During the 3DMark 2013 benchmark demonstration, the ASUS ROG G20AJ (located on the left) was pit against the Clevo P870DM (on the right). The score of the ROG desktop gaming system was 5887; while the Clevo had the score of 5898. Do bear in mind the Extreme test of the benchmark is usually reserved for systems with multi-GPU configurations or overclocked gaming rigs. The score of the Clevo was slightly higher due to its more high-end specifications, especially its GTX 980 graphics chipset and its updated Skylake desktop CPU. NVIDIA has made its point about experiencing desktop gaming, at high settings, with the notebook form factor.
In the next gaming benchmark Tomb Raider, the Clevo had an average FPS of 91.46 and the baseline desktop, 96.84fps. So this result is typical of the GTX 980-based gaming notebook as NVIDIA has emphasized the empirical results wouldn't be 100% on par with a desktop system; it's inclined to a percentile value of 95%.
This demonstration showcased the ability of the gaming notebook to drive three full HD monitors for an immersive gaming experience. As gamers know, Project Cars is a pretty demanding game, especially so at high settings. The Aorus X7 DT is running the game on its highest setting at 1080p and the frame-rate is still buttery smooth throughout.
We came to the event expecting NVIDIA to show off a new 'Titan M' class of cards and instead came away with the revelation that the company has finally succeeded in achieving parity between their mobile and desktop graphics cards. This begs the question on whether NVIDIA would stop here or whether it would actually take it one step further, introducing other NVIDIA GeForce GTX 900 series desktop cards to the mobile market.

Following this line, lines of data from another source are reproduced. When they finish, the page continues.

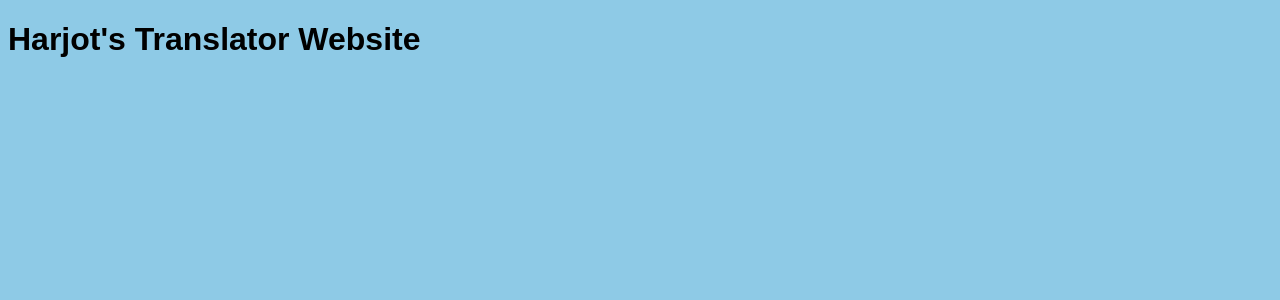
Repository: Harjot00/Pythonpractice
Page: Translator/homepage.html
These files come from the project's save history. The page is drawn as it stood at one moment and after the next save; the edit follows.
The browser window is 1280 px wide. The pictures show the whole page.
Some web fonts or font styles are not loaded; a fallback is used.

Above is the page before, as saved 2022-03-06 18:02:50.

After the next save:
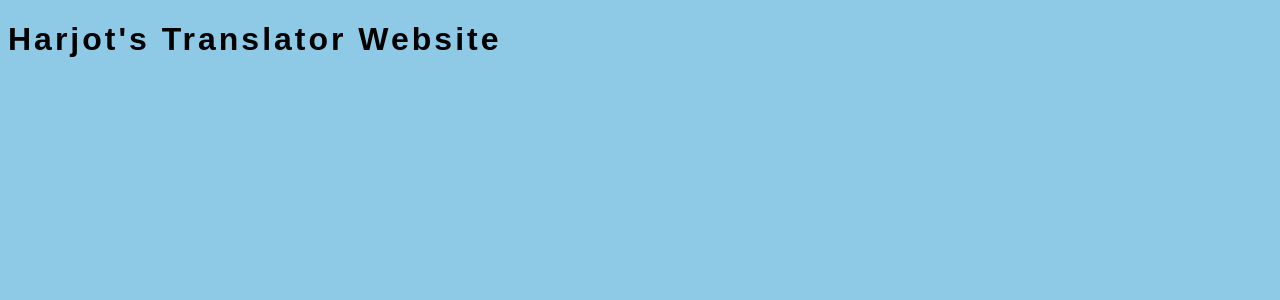
Saved 43 s later.
--- a/Translator/homepage.html
+++ b/Translator/homepage.html
@@ -10,6 +10,6 @@
 
 </head>
 <body>
-    <h1 style = "font-family: 'Mrs Sheppards', sans-serif;letter-spacing: 15%;">Harjot's Translator Website</h1>
+    <h1 style = "font-family: 'Mrs Sheppards', sans-serif;letter-spacing: 3px;">Harjot's Translator Website</h1>
 </body>
 </html>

We wonder too if market fragmentation will occur because of this. After all, most enthusiasts who play on notebooks gravitate to SLI systems or those with an NVIDIA GeForce GTX 980M. If there's a choice between that and a NVIDIA GeForce GTX 980, we reckon most of them will bite on the GTX 980, regardless of how much more it costs.